#### PROBLEM DETAILS
Output the data that follows exactly, line for line.

#### MATERIAL SHOWN
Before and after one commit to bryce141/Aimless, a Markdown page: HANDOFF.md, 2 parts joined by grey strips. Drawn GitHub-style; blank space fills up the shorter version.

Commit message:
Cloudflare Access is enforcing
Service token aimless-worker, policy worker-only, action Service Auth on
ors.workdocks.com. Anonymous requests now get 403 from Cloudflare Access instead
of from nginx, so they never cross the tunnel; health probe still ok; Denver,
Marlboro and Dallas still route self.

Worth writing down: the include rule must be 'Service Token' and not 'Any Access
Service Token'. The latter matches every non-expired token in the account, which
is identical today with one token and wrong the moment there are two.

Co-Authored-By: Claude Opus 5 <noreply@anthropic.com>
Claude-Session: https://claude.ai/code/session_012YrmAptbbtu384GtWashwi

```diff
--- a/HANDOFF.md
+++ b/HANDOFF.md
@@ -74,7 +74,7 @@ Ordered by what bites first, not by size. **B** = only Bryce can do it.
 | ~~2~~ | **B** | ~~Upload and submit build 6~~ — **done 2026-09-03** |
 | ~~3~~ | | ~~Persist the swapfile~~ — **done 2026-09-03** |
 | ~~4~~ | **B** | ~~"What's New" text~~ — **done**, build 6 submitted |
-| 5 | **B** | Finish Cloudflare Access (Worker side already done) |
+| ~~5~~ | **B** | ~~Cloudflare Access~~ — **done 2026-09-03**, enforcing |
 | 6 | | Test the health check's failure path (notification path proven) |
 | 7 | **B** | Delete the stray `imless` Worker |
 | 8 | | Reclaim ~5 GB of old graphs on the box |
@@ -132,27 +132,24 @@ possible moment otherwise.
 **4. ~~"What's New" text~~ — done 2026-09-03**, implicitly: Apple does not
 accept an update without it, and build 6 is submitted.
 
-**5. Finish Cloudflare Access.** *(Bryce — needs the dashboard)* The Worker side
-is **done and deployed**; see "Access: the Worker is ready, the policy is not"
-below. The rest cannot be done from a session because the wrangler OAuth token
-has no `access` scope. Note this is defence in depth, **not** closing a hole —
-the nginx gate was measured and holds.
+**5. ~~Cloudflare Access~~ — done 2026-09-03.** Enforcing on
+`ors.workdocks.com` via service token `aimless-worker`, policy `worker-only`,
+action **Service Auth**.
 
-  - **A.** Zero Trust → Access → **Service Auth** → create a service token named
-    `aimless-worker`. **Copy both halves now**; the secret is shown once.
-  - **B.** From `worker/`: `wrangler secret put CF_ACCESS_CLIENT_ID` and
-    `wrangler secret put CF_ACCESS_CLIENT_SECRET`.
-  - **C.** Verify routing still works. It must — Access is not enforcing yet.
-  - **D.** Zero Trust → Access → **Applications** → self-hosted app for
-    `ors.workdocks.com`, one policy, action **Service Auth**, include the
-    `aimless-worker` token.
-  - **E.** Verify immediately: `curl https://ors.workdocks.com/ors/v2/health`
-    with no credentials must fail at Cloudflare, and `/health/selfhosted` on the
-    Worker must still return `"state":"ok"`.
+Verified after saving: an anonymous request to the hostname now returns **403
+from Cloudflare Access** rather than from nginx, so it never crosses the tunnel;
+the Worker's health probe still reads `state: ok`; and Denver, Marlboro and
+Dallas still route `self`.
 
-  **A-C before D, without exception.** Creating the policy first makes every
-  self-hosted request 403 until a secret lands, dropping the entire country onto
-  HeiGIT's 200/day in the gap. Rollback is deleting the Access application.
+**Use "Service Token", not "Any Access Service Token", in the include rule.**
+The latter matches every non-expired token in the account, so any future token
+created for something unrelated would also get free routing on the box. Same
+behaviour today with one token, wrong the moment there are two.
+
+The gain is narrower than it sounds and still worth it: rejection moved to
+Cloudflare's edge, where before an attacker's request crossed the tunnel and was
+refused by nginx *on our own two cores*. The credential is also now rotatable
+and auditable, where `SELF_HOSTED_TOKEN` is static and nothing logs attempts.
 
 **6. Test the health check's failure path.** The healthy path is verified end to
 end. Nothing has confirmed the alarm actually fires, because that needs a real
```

#### EXERCISE ANSWER
Before and after one commit to bryce141/Aimless, a Markdown page: HANDOFF.md, 2 parts joined by grey strips. Drawn GitHub-style; blank space fills up the shorter version.

Commit message:
Cloudflare Access is enforcing
Service token aimless-worker, policy worker-only, action Service Auth on
ors.workdocks.com. Anonymous requests now get 403 from Cloudflare Access instead
of from nginx, so they never cross the tunnel; health probe still ok; Denver,
Marlboro and Dallas still route self.

Worth writing down: the include rule must be 'Service Token' and not 'Any Access
Service Token'. The latter matches every non-expired token in the account, which
is identical today with one token and wrong the moment there are two.

Co-Authored-By: Claude Opus 5 <noreply@anthropic.com>
Claude-Session: https://claude.ai/code/session_012YrmAptbbtu384GtWashwi

```diff
--- a/HANDOFF.md
+++ b/HANDOFF.md
@@ -74,7 +74,7 @@ Ordered by what bites first, not by size. **B** = only Bryce can do it.
 | ~~2~~ | **B** | ~~Upload and submit build 6~~ — **done 2026-09-03** |
 | ~~3~~ | | ~~Persist the swapfile~~ — **done 2026-09-03** |
 | ~~4~~ | **B** | ~~"What's New" text~~ — **done**, build 6 submitted |
-| 5 | **B** | Finish Cloudflare Access (Worker side already done) |
+| ~~5~~ | **B** | ~~Cloudflare Access~~ — **done 2026-09-03**, enforcing |
 | 6 | | Test the health check's failure path (notification path proven) |
 | 7 | **B** | Delete the stray `imless` Worker |
 | 8 | | Reclaim ~5 GB of old graphs on the box |
@@ -132,27 +132,24 @@ possible moment otherwise.
 **4. ~~"What's New" text~~ — done 2026-09-03**, implicitly: Apple does not
 accept an update without it, and build 6 is submitted.
 
-**5. Finish Cloudflare Access.** *(Bryce — needs the dashboard)* The Worker side
-is **done and deployed**; see "Access: the Worker is ready, the policy is not"
-below. The rest cannot be done from a session because the wrangler OAuth token
-has no `access` scope. Note this is defence in depth, **not** closing a hole —
-the nginx gate was measured and holds.
+**5. ~~Cloudflare Access~~ — done 2026-09-03.** Enforcing on
+`ors.workdocks.com` via service token `aimless-worker`, policy `worker-only`,
+action **Service Auth**.
 
-  - **A.** Zero Trust → Access → **Service Auth** → create a service token named
-    `aimless-worker`. **Copy both halves now**; the secret is shown once.
-  - **B.** From `worker/`: `wrangler secret put CF_ACCESS_CLIENT_ID` and
-    `wrangler secret put CF_ACCESS_CLIENT_SECRET`.
-  - **C.** Verify routing still works. It must — Access is not enforcing yet.
-  - **D.** Zero Trust → Access → **Applications** → self-hosted app for
-    `ors.workdocks.com`, one policy, action **Service Auth**, include the
-    `aimless-worker` token.
-  - **E.** Verify immediately: `curl https://ors.workdocks.com/ors/v2/health`
-    with no credentials must fail at Cloudflare, and `/health/selfhosted` on the
-    Worker must still return `"state":"ok"`.
+Verified after saving: an anonymous request to the hostname now returns **403
+from Cloudflare Access** rather than from nginx, so it never crosses the tunnel;
+the Worker's health probe still reads `state: ok`; and Denver, Marlboro and
+Dallas still route `self`.
 
-  **A-C before D, without exception.** Creating the policy first makes every
-  self-hosted request 403 until a secret lands, dropping the entire country onto
-  HeiGIT's 200/day in the gap. Rollback is deleting the Access application.
+**Use "Service Token", not "Any Access Service Token", in the include rule.**
+The latter matches every non-expired token in the account, so any future token
+created for something unrelated would also get free routing on the box. Same
+behaviour today with one token, wrong the moment there are two.
+
+The gain is narrower than it sounds and still worth it: rejection moved to
+Cloudflare's edge, where before an attacker's request crossed the tunnel and was
+refused by nginx *on our own two cores*. The credential is also now rotatable
+and auditable, where `SELF_HOSTED_TOKEN` is static and nothing logs attempts.
 
 **6. Test the health check's failure path.** The healthy path is verified end to
 end. Nothing has confirmed the alarm actually fires, because that needs a real
```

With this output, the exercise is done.